TASK DETAILS ->
Write the records out again, exactly.

================

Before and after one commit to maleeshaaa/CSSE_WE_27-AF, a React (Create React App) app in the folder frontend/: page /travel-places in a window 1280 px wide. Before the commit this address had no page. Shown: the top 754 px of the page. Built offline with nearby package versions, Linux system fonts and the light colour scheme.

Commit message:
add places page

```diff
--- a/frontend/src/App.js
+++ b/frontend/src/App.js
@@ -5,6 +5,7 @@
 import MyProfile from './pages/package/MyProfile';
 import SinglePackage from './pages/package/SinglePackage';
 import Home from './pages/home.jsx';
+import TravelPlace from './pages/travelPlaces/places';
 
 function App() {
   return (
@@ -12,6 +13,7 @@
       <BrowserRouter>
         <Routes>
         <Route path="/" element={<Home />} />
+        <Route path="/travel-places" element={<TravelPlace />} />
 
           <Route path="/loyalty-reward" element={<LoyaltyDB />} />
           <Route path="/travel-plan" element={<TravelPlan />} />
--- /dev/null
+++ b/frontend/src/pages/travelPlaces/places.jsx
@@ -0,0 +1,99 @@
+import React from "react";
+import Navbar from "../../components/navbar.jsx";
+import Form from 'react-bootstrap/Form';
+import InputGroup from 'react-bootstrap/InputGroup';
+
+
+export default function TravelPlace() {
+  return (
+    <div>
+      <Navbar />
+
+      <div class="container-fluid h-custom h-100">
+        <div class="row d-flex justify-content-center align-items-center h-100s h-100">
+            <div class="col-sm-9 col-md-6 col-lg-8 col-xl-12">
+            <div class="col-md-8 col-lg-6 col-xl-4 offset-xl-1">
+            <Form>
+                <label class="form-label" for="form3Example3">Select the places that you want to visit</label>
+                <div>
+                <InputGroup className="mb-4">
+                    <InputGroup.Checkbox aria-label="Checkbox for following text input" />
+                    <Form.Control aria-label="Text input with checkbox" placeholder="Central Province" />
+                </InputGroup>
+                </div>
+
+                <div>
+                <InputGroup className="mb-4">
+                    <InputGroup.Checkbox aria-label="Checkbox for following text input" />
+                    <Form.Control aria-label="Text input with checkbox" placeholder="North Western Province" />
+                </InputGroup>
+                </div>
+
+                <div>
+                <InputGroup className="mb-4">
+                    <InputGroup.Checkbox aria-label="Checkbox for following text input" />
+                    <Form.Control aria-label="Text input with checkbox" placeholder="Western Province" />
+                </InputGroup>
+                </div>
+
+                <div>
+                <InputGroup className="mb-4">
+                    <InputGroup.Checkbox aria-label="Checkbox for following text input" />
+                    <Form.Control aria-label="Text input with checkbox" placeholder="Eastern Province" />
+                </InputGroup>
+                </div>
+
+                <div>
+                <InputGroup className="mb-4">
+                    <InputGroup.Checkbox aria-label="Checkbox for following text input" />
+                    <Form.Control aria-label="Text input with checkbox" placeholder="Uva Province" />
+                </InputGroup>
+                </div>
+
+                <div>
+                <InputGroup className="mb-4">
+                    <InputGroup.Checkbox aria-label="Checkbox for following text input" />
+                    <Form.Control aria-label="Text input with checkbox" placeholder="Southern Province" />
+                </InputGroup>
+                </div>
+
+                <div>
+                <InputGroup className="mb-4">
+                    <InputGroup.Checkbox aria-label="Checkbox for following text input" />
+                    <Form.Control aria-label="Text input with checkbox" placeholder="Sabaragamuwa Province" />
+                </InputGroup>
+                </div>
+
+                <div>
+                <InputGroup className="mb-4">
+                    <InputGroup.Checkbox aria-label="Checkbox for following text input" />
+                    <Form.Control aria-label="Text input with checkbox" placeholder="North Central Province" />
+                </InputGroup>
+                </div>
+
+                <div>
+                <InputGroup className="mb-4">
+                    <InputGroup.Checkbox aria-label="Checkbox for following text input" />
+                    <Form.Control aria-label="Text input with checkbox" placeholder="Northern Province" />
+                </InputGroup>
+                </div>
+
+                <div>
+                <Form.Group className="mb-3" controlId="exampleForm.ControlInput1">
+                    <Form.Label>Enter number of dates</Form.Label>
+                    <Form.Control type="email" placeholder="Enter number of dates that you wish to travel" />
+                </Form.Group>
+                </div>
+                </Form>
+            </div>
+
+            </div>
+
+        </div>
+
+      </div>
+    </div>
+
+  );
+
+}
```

================

SOLUTION FOR THIS PROBLEM ->
Before and after one commit to maleeshaaa/CSSE_WE_27-AF, a React (Create React App) app in the folder frontend/: page /travel-places in a window 1280 px wide. Before the commit this address had no page. Shown: the top 754 px of the page. Built offline with nearby package versions, Linux system fonts and the light colour scheme.

Commit message:
add places page

```diff
--- a/frontend/src/App.js
+++ b/frontend/src/App.js
@@ -5,6 +5,7 @@
 import MyProfile from './pages/package/MyProfile';
 import SinglePackage from './pages/package/SinglePackage';
 import Home from './pages/home.jsx';
+import TravelPlace from './pages/travelPlaces/places';
 
 function App() {
   return (
@@ -12,6 +13,7 @@
       <BrowserRouter>
         <Routes>
         <Route path="/" element={<Home />} />
+        <Route path="/travel-places" element={<TravelPlace />} />
 
           <Route path="/loyalty-reward" element={<LoyaltyDB />} />
           <Route path="/travel-plan" element={<TravelPlan />} />
--- /dev/null
+++ b/frontend/src/pages/travelPlaces/places.jsx
@@ -0,0 +1,99 @@
+import React from "react";
+import Navbar from "../../components/navbar.jsx";
+import Form from 'react-bootstrap/Form';
+import InputGroup from 'react-bootstrap/InputGroup';
+
+
+export default function TravelPlace() {
+  return (
+    <div>
+      <Navbar />
+
+      <div class="container-fluid h-custom h-100">
+        <div class="row d-flex justify-content-center align-items-center h-100s h-100">
+            <div class="col-sm-9 col-md-6 col-lg-8 col-xl-12">
+            <div class="col-md-8 col-lg-6 col-xl-4 offset-xl-1">
+            <Form>
+                <label class="form-label" for="form3Example3">Select the places that you want to visit</label>
+                <div>
+                <InputGroup className="mb-4">
+                    <InputGroup.Checkbox aria-label="Checkbox for following text input" />
+                    <Form.Control aria-label="Text input with checkbox" placeholder="Central Province" />
+                </InputGroup>
+                </div>
+
+                <div>
+                <InputGroup className="mb-4">
+                    <InputGroup.Checkbox aria-label="Checkbox for following text input" />
+                    <Form.Control aria-label="Text input with checkbox" placeholder="North Western Province" />
+                </InputGroup>
+                </div>
+
+                <div>
+                <InputGroup className="mb-4">
+                    <InputGroup.Checkbox aria-label="Checkbox for following text input" />
+                    <Form.Control aria-label="Text input with checkbox" placeholder="Western Province" />
+                </InputGroup>
+                </div>
+
+                <div>
+                <InputGroup className="mb-4">
+                    <InputGroup.Checkbox aria-label="Checkbox for following text input" />
+                    <Form.Control aria-label="Text input with checkbox" placeholder="Eastern Province" />
+                </InputGroup>
+                </div>
+
+                <div>
+                <InputGroup className="mb-4">
+                    <InputGroup.Checkbox aria-label="Checkbox for following text input" />
+                    <Form.Control aria-label="Text input with checkbox" placeholder="Uva Province" />
+                </InputGroup>
+                </div>
+
+                <div>
+                <InputGroup className="mb-4">
+                    <InputGroup.Checkbox aria-label="Checkbox for following text input" />
+                    <Form.Control aria-label="Text input with checkbox" placeholder="Southern Province" />
+                </InputGroup>
+                </div>
+
+                <div>
+                <InputGroup className="mb-4">
+                    <InputGroup.Checkbox aria-label="Checkbox for following text input" />
+                    <Form.Control aria-label="Text input with checkbox" placeholder="Sabaragamuwa Province" />
+                </InputGroup>
+                </div>
+
+                <div>
+                <InputGroup className="mb-4">
+                    <InputGroup.Checkbox aria-label="Checkbox for following text input" />
+                    <Form.Control aria-label="Text input with checkbox" placeholder="North Central Province" />
+                </InputGroup>
+                </div>
+
+                <div>
+                <InputGroup className="mb-4">
+                    <InputGroup.Checkbox aria-label="Checkbox for following text input" />
+                    <Form.Control aria-label="Text input with checkbox" placeholder="Northern Province" />
+                </InputGroup>
+                </div>
+
+                <div>
+                <Form.Group className="mb-3" controlId="exampleForm.ControlInput1">
+                    <Form.Label>Enter number of dates</Form.Label>
+                    <Form.Control type="email" placeholder="Enter number of dates that you wish to travel" />
+                </Form.Group>
+                </div>
+                </Form>
+            </div>
+
+            </div>
+
+        </div>
+
+      </div>
+    </div>
+
+  );
+
+}
```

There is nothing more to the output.